PACKHAM, GORDON H., Ocean Science Institute, University of Sydney and Affiliate of Petroconsultants, Australasia Pty Ltd., Sydney, New South Wales, Australia

A model is presented for the stages of the Cenozoic basin evolution in western Southeast Asia based on present day plate interactions and the Indian Ocean sea-floor spreading history.

The Australia-India plate is currently being obliquely subducted under the Burma plate. Partial coupling applied a dextral stress on the hanging wall plate northwest of Sunda Strait.

It is proposed that prior to the middle Eocene plate reorganization in the Indian Ocean, the India and Australia Plates were separate and a leaky transform boundary lay between them. The reconstructed position of this boundary is west of Sumatra. The boundary of the Australia Plate against Southeast Asia, southeast at least from northernmost Sumatra, was relatively inactive until the middle Eocene when Australia started to move rapidly north and subduction into the Sunda Trench commenced.
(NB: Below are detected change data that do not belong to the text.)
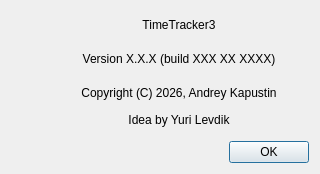
Before: the Qt Designer form Srt.QT/tt3-gui/AboutDialog.ui in akapustiatyahoocouk/TimeTracker3, drawn with Qt 5.
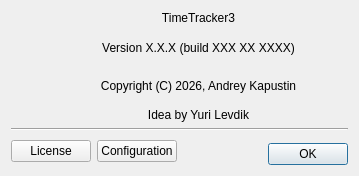
After: the same form once the commit is applied. Icons and pictures are not drawn.

```diff
--- a/Srt.QT/tt3-gui/AboutDialog.ui
+++ b/Srt.QT/tt3-gui/AboutDialog.ui
@@ -6,12 +6,12 @@
    <rect>
     <x>0</x>
     <y>0</y>
-    <width>320</width>
-    <height>174</height>
+    <width>359</width>
+    <height>176</height>
    </rect>
   </property>
   <property name="sizePolicy">
-   <sizepolicy hsizetype="Preferred" vsizetype="Preferred">
+   <sizepolicy hsizetype="Minimum" vsizetype="Minimum">
     <horstretch>0</horstretch>
     <verstretch>0</verstretch>
    </sizepolicy>
@@ -24,7 +24,30 @@
     <normaloff>:/tt3-gui/Resources/Images/Actions/AboutLarge.png</normaloff>:/tt3-gui/Resources/Images/Actions/AboutLarge.png</iconset>
   </property>
   <layout class="QGridLayout" name="gridLayout">
-   <item row="0" column="0" rowspan="3">
+   <item row="2" column="1" colspan="4">
+    <widget class="QLabel" name="copyrightLabel">
+     <property name="text">
+      <string>Copyright (C) 2026, Andrey Kapustin</string>
+     </property>
+     <property name="alignment">
+      <set>Qt::AlignmentFlag::AlignCenter</set>
+     </property>
+    </widget>
+   </item>
+   <item row="6" column="3">
+    <spacer name="horizontalSpacer">
+     <property name="orientation">
+      <enum>Qt::Orientation::Horizontal</enum>
+     </property>
+     <property name="sizeHint" stdset="0">
+      <size>
+       <width>31</width>
+       <height>20</height>
+      </size>
+     </property>
+    </spacer>
+   </item>
+   <item row="1" column="0" rowspan="2">
     <widget class="QLabel" name="pictureLabel">
      <property name="sizePolicy">
       <sizepolicy hsizetype="Fixed" vsizetype="Fixed">
@@ -46,7 +69,36 @@
      </property>
     </widget>
    </item>
-   <item row="0" column="1">
+   <item row="5" column="2" rowspan="2">
+    <widget class="QPushButton" name="showConfigurationPushButton">
+     <property name="text">
+      <string>Configuration</string>
+     </property>
+     <property name="icon">
+      <iconset resource="tt3-gui.qrc">
+       <normaloff>:/tt3-gui/Resources/Images/Actions/ShowConfigurationSmall.png</normaloff>:/tt3-gui/Resources/Images/Actions/ShowConfigurationSmall.png</iconset>
+     </property>
+    </widget>
+   </item>
+   <item row="5" column="0" rowspan="2" colspan="2">
+    <widget class="QPushButton" name="showLicensePushButton">
+     <property name="text">
+      <string>License</string>
+     </property>
+     <property name="icon">
+      <iconset resource="tt3-gui.qrc">
+       <normaloff>:/tt3-gui/Resources/Images/Actions/ShowLicenseSmall.png</normaloff>:/tt3-gui/Resources/Images/Actions/ShowLicenseSmall.png</iconset>
+     </property>
+    </widget>
+   </item>
+   <item row="4" column="0" colspan="5">
+    <widget class="Line" name="line">
+     <property name="orientation">
+      <enum>Qt::Orientation::Horizontal</enum>
+     </property>
+    </widget>
+   </item>
+   <item row="0" column="1" colspan="4">
     <widget class="QLabel" name="productLabel">
      <property name="text">
       <string>TimeTracker3</string>
@@ -56,27 +108,7 @@
      </property>
     </widget>
    </item>
-   <item row="1" column="1">
-    <widget class="QLabel" name="versionLabel">
-     <property name="text">
-      <string>Version X.X.X (build XXX XX XXXX)</string>
-     </property>
-     <property name="alignment">
-      <set>Qt::AlignmentFlag::AlignCenter</set>
-     </property>
-    </widget>
-   </item>
-   <item row="2" column="1">
-    <widget class="QLabel" name="copyrightLabel">
-     <property name="text">
-      <string>Copyright (C) 2026, Andrey Kapustin</string>
-     </property>
-     <property name="alignment">
-      <set>Qt::AlignmentFlag::AlignCenter</set>
-     </property>
-    </widget>
-   </item>
-   <item row="3" column="1">
+   <item row="3" column="1" colspan="4">
     <widget class="QLabel" name="creditsLabel">
      <property name="text">
       <string>Idea by Yuri Levdik</string>
@@ -86,23 +118,17 @@
      </property>
     </widget>
    </item>
-   <item row="4" column="0" colspan="2">
-    <spacer name="verticalSpacer">
-     <property name="orientation">
-      <enum>Qt::Orientation::Vertical</enum>
+   <item row="1" column="1" colspan="4">
+    <widget class="QLabel" name="versionLabel">
+     <property name="text">
+      <string>Version X.X.X (build XXX XX XXXX)</string>
      </property>
-     <property name="sizeType">
-      <enum>QSizePolicy::Policy::Fixed</enum>
+     <property name="alignment">
+      <set>Qt::AlignmentFlag::AlignCenter</set>
      </property>
-     <property name="sizeHint" stdset="0">
-      <size>
-       <width>298</width>
-       <height>8</height>
-      </size>
-     </property>
-    </spacer>
+    </widget>
    </item>
-   <item row="5" column="0" colspan="2">
+   <item row="6" column="4">
     <widget class="QDialogButtonBox" name="buttonBox">
      <property name="orientation">
       <enum>Qt::Orientation::Horizontal</enum>
```
Left out of the diff: 43 changed lines with no effect on the pictures.
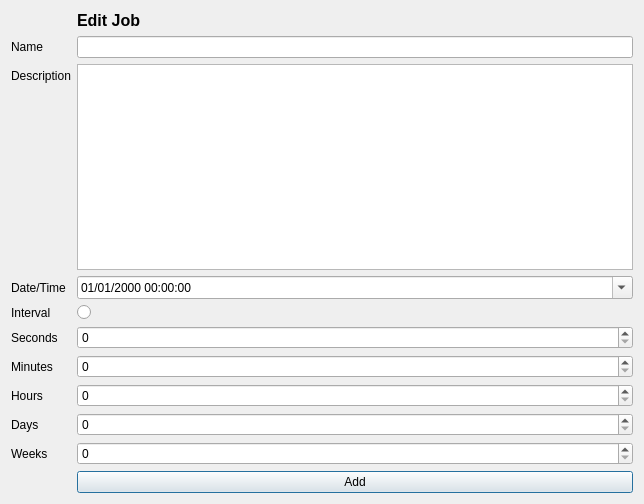
Before: the Qt Designer form GUI/Aslab_EditJob.ui in KivlanRB/GoldenRetriever, drawn with Qt 5.
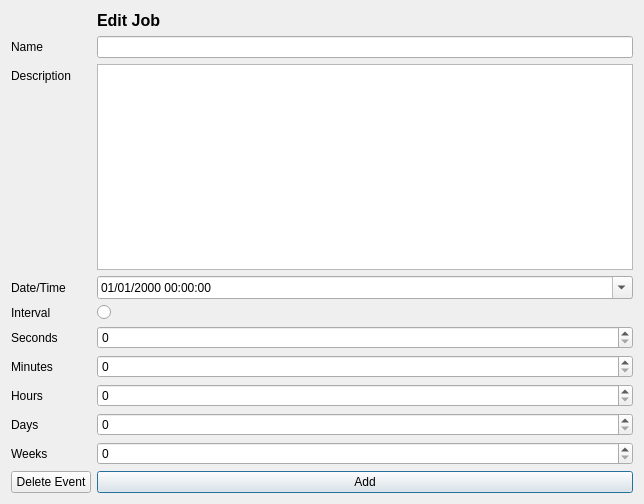
After: the same form once the commit is applied.

```diff
--- a/GUI/Aslab_EditJob.ui
+++ b/GUI/Aslab_EditJob.ui
@@ -139,6 +139,13 @@
        </property>
       </widget>
      </item>
+     <item row="10" column="0">
+      <widget class="QPushButton" name="deleteJobBtn">
+       <property name="text">
+        <string>Delete Event</string>
+       </property>
+      </widget>
+     </item>
     </layout>
    </item>
   </layout>
```
Left out of the diff: 2 changed lines with no effect on the pictures.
This initiated the present regime of oblique subduction and partial coupling of the combined Australia-India plate to the Southeast Asia part of the Eurasia plate. The resulting dextral shear and the inertia of the largely continental plate have been the driving forces in basin genesis and development in the region. The evolution of the subduction zone and associated magmatic arc, set in train a sequence of tectonic events which show spatial variation, diminishing in intensity away from the active plate boundary. The major tectonostratigraphic units are identified in the basins from the Sumatran margin, east to the Malay basin and central Thailand.

 

AAPG Search and Discovery Article #91015©1992 AAPG International Conference, Sydney, N.S.W., Australia, August 2-5, 1992 (2009)